© 2022 WKSU
Public Radio News for Northeast Ohio
Play Live Radio
Next Up:
0:00
0:00
Available On Air Stations

Cleveland's West Side Market vendors are open to new management, but cautious about the future

Customers inspect a pastry display at the West Side Market.
Nick Castele
/
Ideastream Public Media
Customers inspect a pastry display at the West Side Market. Mayor Justin Bibb is proposing to form a new nonprofit to take over management of the facility.

Vendors at the West Side Market say they’re open to change at the 110-year-old Ohio City destination, though they are waiting for more details on what a switch to nonprofit management will mean for their businesses.

Cleveland Mayor Justin Bibb on Thursday said he intends to form a new, independent entity to run the market’s day-to-day operations, while retaining city ownership of the historic venue.

“It’s got to be better than where we’re at right now,” said Liz Lance, the owner of Lance’s Beef. “We’re going nowhere. Hopefully it will help the market. That’s what we need.”

Lance credited Bibb with turning the city’s attention to the market, though she said this week’s announcement took her by surprise. She – and other vendors – said the city had fallen behind on maintenance of the century-old structure.

Nonprofit management would free the market and its vendors from the city bureaucracy, where requests for plumbing fixes can take weeks to fulfill, according to Don Whitaker of D.W. Whitaker Meats.

Whitaker, the president of the market’s tenants’ association, has advocated for a nonprofit to take over management.

“We want to have more of a day-to-day management. It’s not that they’re doing a bad job,” he said of the city. “It’s just, it’s a big machine, and we’d like not to be part of that machine.”

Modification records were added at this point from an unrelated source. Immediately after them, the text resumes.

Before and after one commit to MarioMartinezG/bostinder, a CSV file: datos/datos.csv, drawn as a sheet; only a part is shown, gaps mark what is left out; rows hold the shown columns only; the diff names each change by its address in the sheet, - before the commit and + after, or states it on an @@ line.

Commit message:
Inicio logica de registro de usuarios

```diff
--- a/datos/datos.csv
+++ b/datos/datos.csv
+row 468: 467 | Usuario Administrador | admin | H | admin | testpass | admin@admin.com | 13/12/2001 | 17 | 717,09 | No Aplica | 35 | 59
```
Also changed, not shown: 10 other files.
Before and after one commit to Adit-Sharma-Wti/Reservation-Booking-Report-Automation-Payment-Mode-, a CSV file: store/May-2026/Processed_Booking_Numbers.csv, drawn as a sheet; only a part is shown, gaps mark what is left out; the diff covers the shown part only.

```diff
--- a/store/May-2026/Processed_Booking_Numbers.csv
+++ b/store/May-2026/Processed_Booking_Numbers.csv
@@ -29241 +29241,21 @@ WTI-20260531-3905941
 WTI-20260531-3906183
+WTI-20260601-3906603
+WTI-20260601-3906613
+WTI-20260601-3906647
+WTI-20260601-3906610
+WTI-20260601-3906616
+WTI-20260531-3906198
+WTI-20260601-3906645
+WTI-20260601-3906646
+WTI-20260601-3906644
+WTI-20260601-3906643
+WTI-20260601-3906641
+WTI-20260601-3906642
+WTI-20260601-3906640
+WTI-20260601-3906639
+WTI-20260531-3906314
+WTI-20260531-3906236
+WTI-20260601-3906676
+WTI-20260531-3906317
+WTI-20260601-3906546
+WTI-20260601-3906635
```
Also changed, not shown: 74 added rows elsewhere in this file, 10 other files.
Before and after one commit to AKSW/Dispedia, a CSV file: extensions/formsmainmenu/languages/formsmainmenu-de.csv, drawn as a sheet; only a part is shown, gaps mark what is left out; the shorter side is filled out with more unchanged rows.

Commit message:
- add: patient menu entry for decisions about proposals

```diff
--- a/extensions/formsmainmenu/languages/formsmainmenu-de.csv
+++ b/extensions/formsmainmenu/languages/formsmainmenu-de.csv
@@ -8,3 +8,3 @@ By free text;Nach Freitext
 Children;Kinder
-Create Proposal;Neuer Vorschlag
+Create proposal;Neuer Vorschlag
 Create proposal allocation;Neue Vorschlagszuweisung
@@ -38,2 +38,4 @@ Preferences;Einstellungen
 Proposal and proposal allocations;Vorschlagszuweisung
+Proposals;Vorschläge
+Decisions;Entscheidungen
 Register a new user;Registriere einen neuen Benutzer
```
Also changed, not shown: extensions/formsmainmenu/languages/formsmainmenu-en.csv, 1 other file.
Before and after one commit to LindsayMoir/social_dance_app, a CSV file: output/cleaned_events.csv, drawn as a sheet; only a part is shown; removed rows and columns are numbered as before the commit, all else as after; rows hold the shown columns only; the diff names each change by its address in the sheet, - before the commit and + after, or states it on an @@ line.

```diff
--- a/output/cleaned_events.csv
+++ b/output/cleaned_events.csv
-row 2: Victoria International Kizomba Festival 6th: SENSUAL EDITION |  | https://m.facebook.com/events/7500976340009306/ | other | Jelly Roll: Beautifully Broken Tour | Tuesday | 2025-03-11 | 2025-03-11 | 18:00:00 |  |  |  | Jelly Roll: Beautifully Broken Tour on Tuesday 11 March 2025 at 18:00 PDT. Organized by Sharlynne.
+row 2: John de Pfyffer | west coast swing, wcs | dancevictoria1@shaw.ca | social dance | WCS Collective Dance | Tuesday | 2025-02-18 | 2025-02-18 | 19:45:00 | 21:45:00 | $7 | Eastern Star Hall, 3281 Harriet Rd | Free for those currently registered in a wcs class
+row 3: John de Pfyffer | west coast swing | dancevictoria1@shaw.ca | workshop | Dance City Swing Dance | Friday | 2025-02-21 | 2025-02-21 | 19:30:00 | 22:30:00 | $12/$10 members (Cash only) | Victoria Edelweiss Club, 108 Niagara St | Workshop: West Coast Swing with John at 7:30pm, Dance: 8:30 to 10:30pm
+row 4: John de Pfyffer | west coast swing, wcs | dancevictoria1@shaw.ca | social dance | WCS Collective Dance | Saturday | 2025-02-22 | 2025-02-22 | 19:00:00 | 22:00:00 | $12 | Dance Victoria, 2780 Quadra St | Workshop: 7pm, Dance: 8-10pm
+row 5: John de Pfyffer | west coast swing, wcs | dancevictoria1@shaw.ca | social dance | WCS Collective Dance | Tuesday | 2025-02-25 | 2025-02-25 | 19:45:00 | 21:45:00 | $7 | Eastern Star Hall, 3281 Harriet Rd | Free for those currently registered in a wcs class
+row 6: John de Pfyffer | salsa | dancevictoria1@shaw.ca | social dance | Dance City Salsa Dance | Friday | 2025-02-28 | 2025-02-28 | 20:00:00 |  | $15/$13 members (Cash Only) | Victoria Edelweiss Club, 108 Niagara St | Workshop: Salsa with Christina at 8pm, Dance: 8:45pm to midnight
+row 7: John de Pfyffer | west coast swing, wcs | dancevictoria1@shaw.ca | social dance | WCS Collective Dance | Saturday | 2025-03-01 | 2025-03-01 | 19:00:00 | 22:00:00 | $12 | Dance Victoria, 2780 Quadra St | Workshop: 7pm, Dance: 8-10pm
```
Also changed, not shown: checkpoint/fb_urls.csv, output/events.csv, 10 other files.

Understaffing had left the city behind on maintenance at the market, said Beth Bowman, the owner of Vera’s Bakery. While she had heard that nonprofit management was a possibility, she hadn’t expected Bibb’s announcement this week.

“Anything going in the positive, right direction, we’re kind of okay with,” she said. “I guess it’s kind of a wait-and-see attitude with most things that happen around here, so fingers crossed.”

Bibb raised the subject of new management when he met with vendors shortly after taking office in January, according to Nina Morad, who owns Meister Food.

In the past, city leadership didn’t meet vendors’ needs, from the building itself to marketing, Morad said. Still, she said she is withholding judgement on Bibb’s nonprofit model.

“I don’t know if it would be better,” she said. “I’m waiting to hear, to see what’s going to happen. Like them to lay it all out, tell us what’s going on. I’m not making any judgements before I know things.”

It will take time to conduct a master plan and establish a new nonprofit entity. Cleveland City Council has not yet taken up any legislation approving a switch to new management.

Council President Blaine Griffin told Ideastream Public Media that he is “cautiously optimistic” about Bibb’s proposal.

“I do believe that we should have a structure in place in order to better run and better manage the West Side Market, but the devil’s in the details,” Griffin said. “I want to make sure that we’re just not divesting our city assets.”

The council president said he wanted to ensure that the city maintains site control and decision-making powers at the market. But the idea of an independent manager – which Ward 3 Councilman Kerry McCormack has also advocated – has “a lot of validity,” Griffin said.

“One of the things that we need with the West Side Market is somebody to just, full time, all day, every day, think about nothing but the West Side Market,” he said. “But then they’re also going to have to raise some significant resources outside of the city, and they’re going to need to be very nimble to do that.”

Nick Castele is a senior reporter covering politics and government for Ideastream Public Media.